-- Material for the task follows --

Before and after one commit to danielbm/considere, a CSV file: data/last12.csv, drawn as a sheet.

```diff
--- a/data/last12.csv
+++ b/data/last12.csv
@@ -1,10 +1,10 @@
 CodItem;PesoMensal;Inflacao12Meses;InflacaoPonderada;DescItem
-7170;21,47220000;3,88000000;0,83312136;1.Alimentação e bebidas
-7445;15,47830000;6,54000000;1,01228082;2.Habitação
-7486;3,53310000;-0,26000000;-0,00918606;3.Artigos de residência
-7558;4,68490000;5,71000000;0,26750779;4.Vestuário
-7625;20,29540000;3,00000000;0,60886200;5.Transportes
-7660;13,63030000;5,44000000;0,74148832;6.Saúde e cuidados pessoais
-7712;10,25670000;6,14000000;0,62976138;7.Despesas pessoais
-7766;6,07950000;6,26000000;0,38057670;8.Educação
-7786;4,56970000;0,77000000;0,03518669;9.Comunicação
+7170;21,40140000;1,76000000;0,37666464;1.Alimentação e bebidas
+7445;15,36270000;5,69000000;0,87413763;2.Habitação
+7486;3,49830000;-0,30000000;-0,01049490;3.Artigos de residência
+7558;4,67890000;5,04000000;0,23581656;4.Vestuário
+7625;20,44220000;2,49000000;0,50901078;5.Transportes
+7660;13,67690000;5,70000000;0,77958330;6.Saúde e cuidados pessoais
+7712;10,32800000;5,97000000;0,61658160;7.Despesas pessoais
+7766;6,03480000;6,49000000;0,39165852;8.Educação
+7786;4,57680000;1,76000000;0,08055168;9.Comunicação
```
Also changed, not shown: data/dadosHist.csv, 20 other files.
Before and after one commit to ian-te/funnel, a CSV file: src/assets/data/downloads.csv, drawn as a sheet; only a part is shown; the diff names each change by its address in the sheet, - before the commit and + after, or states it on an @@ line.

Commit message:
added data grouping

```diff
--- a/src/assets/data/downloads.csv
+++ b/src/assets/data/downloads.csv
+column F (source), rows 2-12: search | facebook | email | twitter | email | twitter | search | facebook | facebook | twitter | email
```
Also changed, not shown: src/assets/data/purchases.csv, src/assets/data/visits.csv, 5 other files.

-- Material for the task concluded --
-- Material for the task follows --

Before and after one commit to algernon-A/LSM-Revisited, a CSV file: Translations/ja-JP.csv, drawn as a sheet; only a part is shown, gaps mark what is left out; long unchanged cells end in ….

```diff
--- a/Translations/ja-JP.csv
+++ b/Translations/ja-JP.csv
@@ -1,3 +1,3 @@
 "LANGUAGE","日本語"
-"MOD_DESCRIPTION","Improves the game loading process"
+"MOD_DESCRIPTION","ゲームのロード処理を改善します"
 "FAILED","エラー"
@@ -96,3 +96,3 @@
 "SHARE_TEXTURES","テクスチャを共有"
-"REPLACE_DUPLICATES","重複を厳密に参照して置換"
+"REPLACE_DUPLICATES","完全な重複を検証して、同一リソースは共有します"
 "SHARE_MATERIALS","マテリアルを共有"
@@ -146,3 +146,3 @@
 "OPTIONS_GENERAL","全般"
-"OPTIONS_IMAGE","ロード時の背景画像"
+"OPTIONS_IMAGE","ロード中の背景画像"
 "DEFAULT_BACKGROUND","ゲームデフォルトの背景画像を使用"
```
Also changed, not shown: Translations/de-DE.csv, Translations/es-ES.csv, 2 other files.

-- Material for the task concluded --

## Task to complete
Look through the entries above. Extract each line with the word "downloads".

## Solution to the exercise
Before and after one commit to ian-te/funnel, a CSV file: src/assets/data/downloads.csv, drawn as a sheet; only a part is shown; the diff names each change by its address in the sheet, - before the commit and + after, or states it on an @@ line.
--- a/src/assets/data/downloads.csv
+++ b/src/assets/data/downloads.csv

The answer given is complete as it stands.